Provided information: Begin

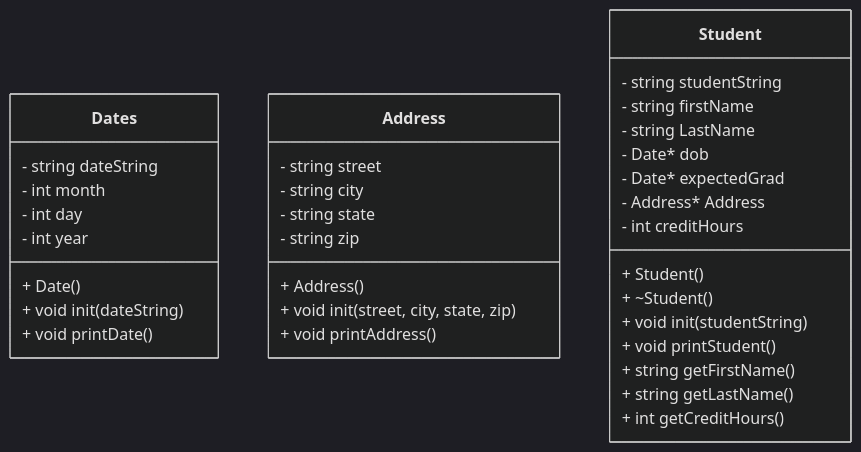
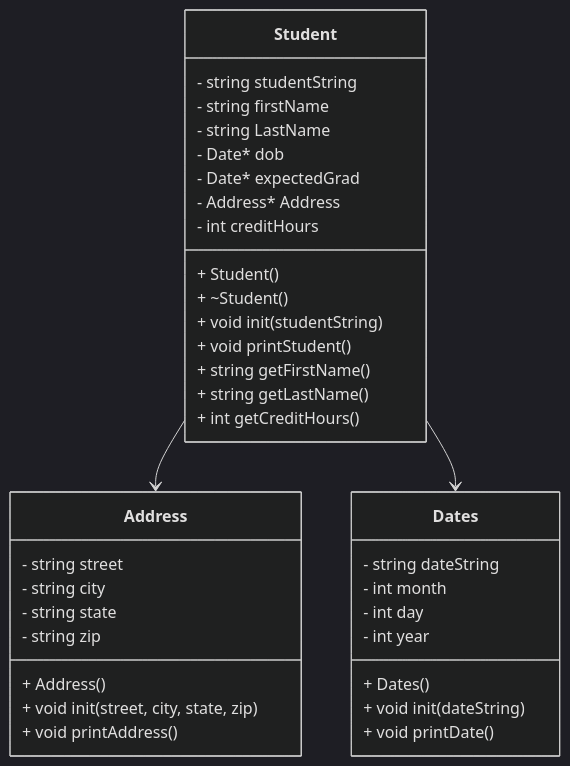
Before and after one commit to MC-Duncan/CS121HeapofStudents: the diagram in README.md, drawn with Mermaid (dark theme). The commit also changed other lines of this file and 5 other files, not shown here.

````diff
--- a/README.md
+++ b/README.md
@@ -5,43 +5,46 @@
 ```mermaid
 classDiagram
 
 class Dates {
     - string dateString
     - int month
     - int day
     - int year
 
-    + Date()
+    + Dates()
     + void init(dateString)
     + void printDate()
 }
 
 class Address {
     - string street
     - string city
     - string state
     - string zip
 
     + Address()
     + void init(street, city, state, zip)
     + void printAddress()
 }
 
 class Student {
     - string studentString
     - string firstName
     - string LastName
     - Date* dob
     - Date* expectedGrad
     - Address* Address
     - int creditHours
     
     + Student()
     + ~Student()
     + void init(studentString)
     + void printStudent()
     + string getFirstName()
     + string getLastName()
     + int getCreditHours() 
 }
+
+Student --> Address
+Student --> Dates
 ```
````
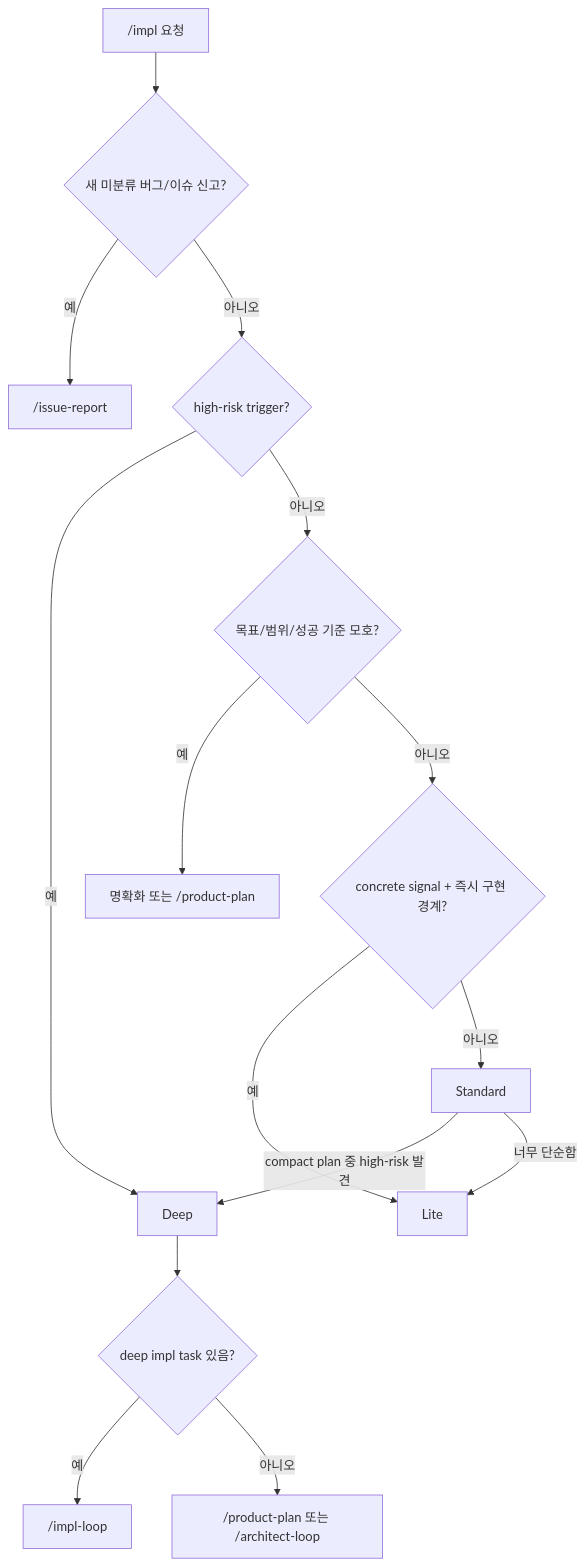
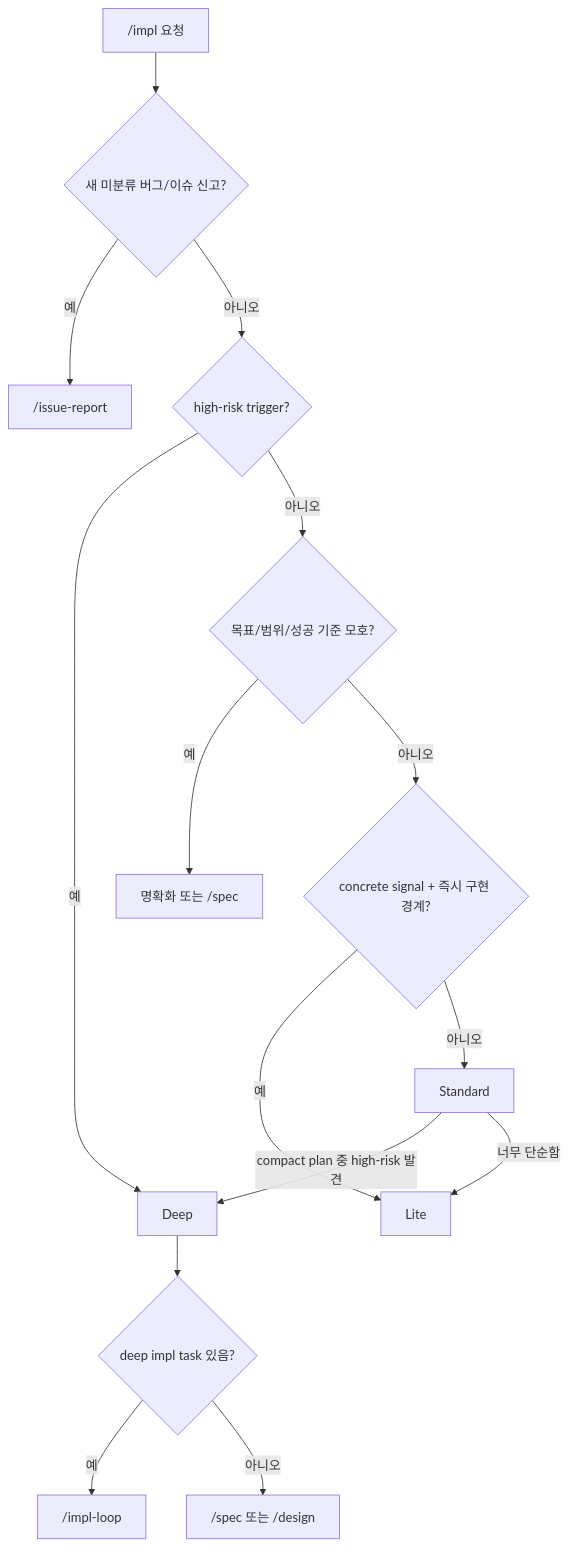
Before and after one commit to alruminum/dcNess: the diagram in skills/impl/impl-routing.md, drawn with Mermaid. The commit also changed other lines of this file and 15 other files, not shown here.

````diff
--- a/skills/impl/impl-routing.md
+++ b/skills/impl/impl-routing.md
@@ -12,17 +12,17 @@
 ```mermaid
 flowchart TB
   REQ["/impl 요청"] --> BUG{"새 미분류 버그/이슈 신고?"}
   BUG -->|예| IR["/issue-report"]
   BUG -->|아니오| HR{"high-risk trigger?"}
   HR -->|예| DP["Deep"]
   HR -->|아니오| AM{"목표/범위/성공 기준 모호?"}
-  AM -->|예| CL["명확화 또는 /product-plan"]
+  AM -->|예| CL["명확화 또는 /spec"]
   AM -->|아니오| CS{"concrete signal + 즉시 구현 경계?"}
   CS -->|예| LT["Lite"]
   CS -->|아니오| ST["Standard"]
   ST -->|compact plan 중 high-risk 발견| DP
   ST -->|너무 단순함| LT
   DP --> DPT{"deep impl task 있음?"}
   DPT -->|예| IL["/impl-loop <task>"]
-  DPT -->|아니오| PLAN["/product-plan 또는 /architect-loop"]
+  DPT -->|아니오| PLAN["/spec 또는 /design"]
 ```
````
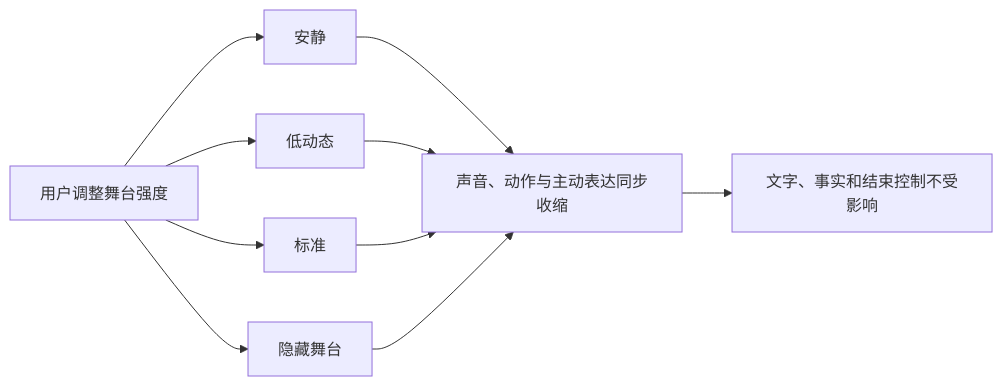
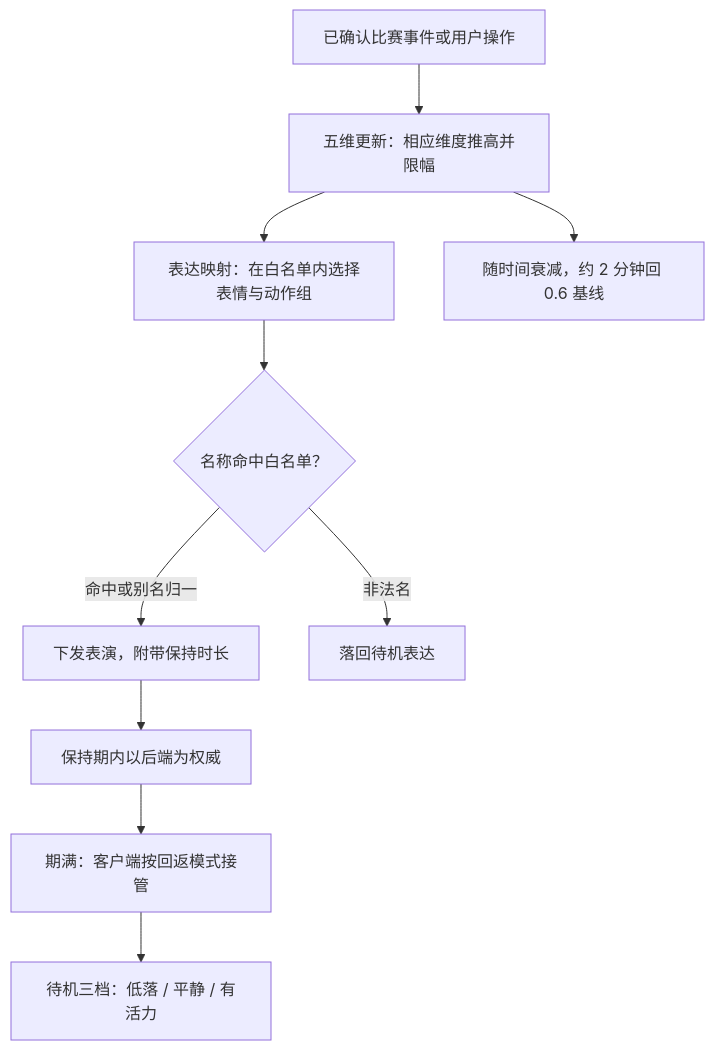
Before and after one commit to weiz98417-crypto/qiuqiu: the second of 2 diagrams in docs/球球全套资料/4.产品设计/32-情绪动力学与Live2D表演编排设计.md, drawn with Mermaid. The commit also changed other lines of this file and 49 other files, not shown here.

````diff
--- a/docs/球球全套资料/4.产品设计/32-情绪动力学与Live2D表演编排设计.md
+++ b/docs/球球全套资料/4.产品设计/32-情绪动力学与Live2D表演编排设计.md
@@ -600,12 +159,12 @@
 ```mermaid
-flowchart LR
-    A[用户调整舞台强度] --> B[安静]
-    A --> C[低动态]
-    A --> D[标准]
-    A --> E[隐藏舞台]
-    B --> F[声音、动作与主动表达同步收缩]
-    C --> F
-    D --> F
-    E --> F
-    F --> G[文字、事实和结束控制不受影响]
+flowchart TD
+    A[已确认比赛事件或用户操作] --> B[五维更新：相应维度推高并限幅]
+    B --> C[表达映射：在白名单内选择表情与动作组]
+    C --> D{名称命中白名单？}
+    D -->|命中或别名归一| E[下发表演，附带保持时长]
+    D -->|非法名| F[落回待机表达]
+    E --> G[保持期内以后端为权威]
+    G --> H[期满：客户端按回返模式接管]
+    H --> I[待机三档：低落 / 平静 / 有活力]
+    B --> J[随时间衰减，约 2 分钟回 0.6 基线]
 ```
````
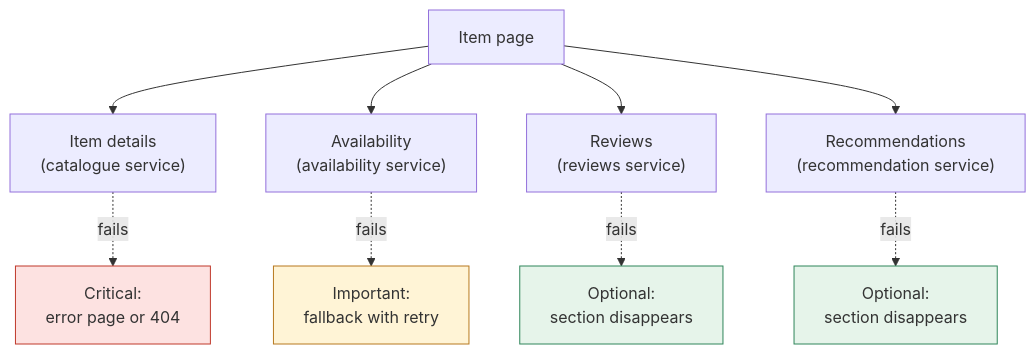
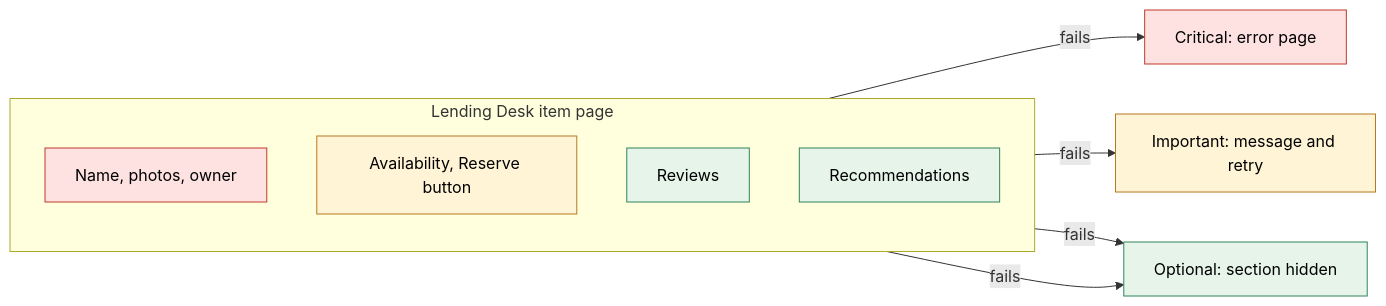
One commit to christiansany/cas-fee-26-frontend-challenges changed the first of 4 diagrams in topics/partial-failures/README.md. Above: the diagram before and after it, drawn with Mermaid. The commit also changed other lines of this file and 8 other files, not shown here.

````diff
--- a/topics/partial-failures/README.md
+++ b/topics/partial-failures/README.md
@@ -78,20 +74,21 @@
 ```mermaid
-flowchart TB
-  page["Item page"]
-  page --> item["Item details<br/>(catalogue service)"]
-  page --> avail["Availability<br/>(availability service)"]
-  page --> reviews["Reviews<br/>(reviews service)"]
-  page --> recs["Recommendations<br/>(recommendation service)"]
+flowchart LR
+  subgraph page["Lending Desk item page"]
+    direction TB
+    item["Name, photos, owner"]
+    avail["Availability, Reserve button"]
+    reviews["Reviews"]
+    recs["Recommendations"]
+  end
+  item -- "fails" --> c["Critical: error page"]
+  avail -- "fails" --> i["Important: message and retry"]
+  reviews -- "fails" --> o["Optional: section hidden"]
+  recs -- "fails" --> o
 
-  item -. fails .-> c["Critical:<br/>error page or 404"]
-  avail -. fails .-> i["Important:<br/>fallback with retry"]
-  reviews -. fails .-> o1["Optional:<br/>section disappears"]
-  recs -. fails .-> o2["Optional:<br/>section disappears"]
-
-  classDef critical fill:#fde2e1,stroke:#c0392b
-  classDef important fill:#fff4d6,stroke:#b7791f
-  classDef optional fill:#e6f4ea,stroke:#2f855a
-  class c critical
-  class i important
-  class o1,o2 optional
+  classDef critical fill:#fde2e1,stroke:#c0392b,color:#000
+  classDef important fill:#fff4d6,stroke:#b7791f,color:#000
+  classDef optional fill:#e6f4ea,stroke:#2f855a,color:#000
+  class item,c critical
+  class avail,i important
+  class reviews,recs,o optional
 ```
````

Provided information: End

▶ _Problem to solve_:
Without the pictures, write out every line above exactly as it appears.

▶ _Answer section_:
Before and after one commit to MC-Duncan/CS121HeapofStudents: the diagram in README.md, drawn with Mermaid (dark theme). The commit also changed other lines of this file and 5 other files, not shown here.

````diff
--- a/README.md
+++ b/README.md
@@ -5,43 +5,46 @@
 ```mermaid
 classDiagram
 
 class Dates {
     - string dateString
     - int month
     - int day
     - int year
 
-    + Date()
+    + Dates()
     + void init(dateString)
     + void printDate()
 }
 
 class Address {
     - string street
     - string city
     - string state
     - string zip
 
     + Address()
     + void init(street, city, state, zip)
     + void printAddress()
 }
 
 class Student {
     - string studentString
     - string firstName
     - string LastName
     - Date* dob
     - Date* expectedGrad
     - Address* Address
     - int creditHours
     
     + Student()
     + ~Student()
     + void init(studentString)
     + void printStudent()
     + string getFirstName()
     + string getLastName()
     + int getCreditHours() 
 }
+
+Student --> Address
+Student --> Dates
 ```
````
Before and after one commit to alruminum/dcNess: the diagram in skills/impl/impl-routing.md, drawn with Mermaid. The commit also changed other lines of this file and 15 other files, not shown here.

````diff
--- a/skills/impl/impl-routing.md
+++ b/skills/impl/impl-routing.md
@@ -12,17 +12,17 @@
 ```mermaid
 flowchart TB
   REQ["/impl 요청"] --> BUG{"새 미분류 버그/이슈 신고?"}
   BUG -->|예| IR["/issue-report"]
   BUG -->|아니오| HR{"high-risk trigger?"}
   HR -->|예| DP["Deep"]
   HR -->|아니오| AM{"목표/범위/성공 기준 모호?"}
-  AM -->|예| CL["명확화 또는 /product-plan"]
+  AM -->|예| CL["명확화 또는 /spec"]
   AM -->|아니오| CS{"concrete signal + 즉시 구현 경계?"}
   CS -->|예| LT["Lite"]
   CS -->|아니오| ST["Standard"]
   ST -->|compact plan 중 high-risk 발견| DP
   ST -->|너무 단순함| LT
   DP --> DPT{"deep impl task 있음?"}
   DPT -->|예| IL["/impl-loop <task>"]
-  DPT -->|아니오| PLAN["/product-plan 또는 /architect-loop"]
+  DPT -->|아니오| PLAN["/spec 또는 /design"]
 ```
````
Before and after one commit to weiz98417-crypto/qiuqiu: the second of 2 diagrams in docs/球球全套资料/4.产品设计/32-情绪动力学与Live2D表演编排设计.md, drawn with Mermaid. The commit also changed other lines of this file and 49 other files, not shown here.

````diff
--- a/docs/球球全套资料/4.产品设计/32-情绪动力学与Live2D表演编排设计.md
+++ b/docs/球球全套资料/4.产品设计/32-情绪动力学与Live2D表演编排设计.md
@@ -600,12 +159,12 @@
 ```mermaid
-flowchart LR
-    A[用户调整舞台强度] --> B[安静]
-    A --> C[低动态]
-    A --> D[标准]
-    A --> E[隐藏舞台]
-    B --> F[声音、动作与主动表达同步收缩]
-    C --> F
-    D --> F
-    E --> F
-    F --> G[文字、事实和结束控制不受影响]
+flowchart TD
+    A[已确认比赛事件或用户操作] --> B[五维更新：相应维度推高并限幅]
+    B --> C[表达映射：在白名单内选择表情与动作组]
+    C --> D{名称命中白名单？}
+    D -->|命中或别名归一| E[下发表演，附带保持时长]
+    D -->|非法名| F[落回待机表达]
+    E --> G[保持期内以后端为权威]
+    G --> H[期满：客户端按回返模式接管]
+    H --> I[待机三档：低落 / 平静 / 有活力]
+    B --> J[随时间衰减，约 2 分钟回 0.6 基线]
 ```
````
One commit to christiansany/cas-fee-26-frontend-challenges changed the first of 4 diagrams in topics/partial-failures/README.md. Above: the diagram before and after it, drawn with Mermaid. The commit also changed other lines of this file and 8 other files, not shown here.

````diff
--- a/topics/partial-failures/README.md
+++ b/topics/partial-failures/README.md
@@ -78,20 +74,21 @@
 ```mermaid
-flowchart TB
-  page["Item page"]
-  page --> item["Item details<br/>(catalogue service)"]
-  page --> avail["Availability<br/>(availability service)"]
-  page --> reviews["Reviews<br/>(reviews service)"]
-  page --> recs["Recommendations<br/>(recommendation service)"]
+flowchart LR
+  subgraph page["Lending Desk item page"]
+    direction TB
+    item["Name, photos, owner"]
+    avail["Availability, Reserve button"]
+    reviews["Reviews"]
+    recs["Recommendations"]
+  end
+  item -- "fails" --> c["Critical: error page"]
+  avail -- "fails" --> i["Important: message and retry"]
+  reviews -- "fails" --> o["Optional: section hidden"]
+  recs -- "fails" --> o
 
-  item -. fails .-> c["Critical:<br/>error page or 404"]
-  avail -. fails .-> i["Important:<br/>fallback with retry"]
-  reviews -. fails .-> o1["Optional:<br/>section disappears"]
-  recs -. fails .-> o2["Optional:<br/>section disappears"]
-
-  classDef critical fill:#fde2e1,stroke:#c0392b
-  classDef important fill:#fff4d6,stroke:#b7791f
-  classDef optional fill:#e6f4ea,stroke:#2f855a
-  class c critical
-  class i important
-  class o1,o2 optional
+  classDef critical fill:#fde2e1,stroke:#c0392b,color:#000
+  classDef important fill:#fff4d6,stroke:#b7791f,color:#000
+  classDef optional fill:#e6f4ea,stroke:#2f855a,color:#000
+  class item,c critical
+  class avail,i important
+  class reviews,recs,o optional
 ```
````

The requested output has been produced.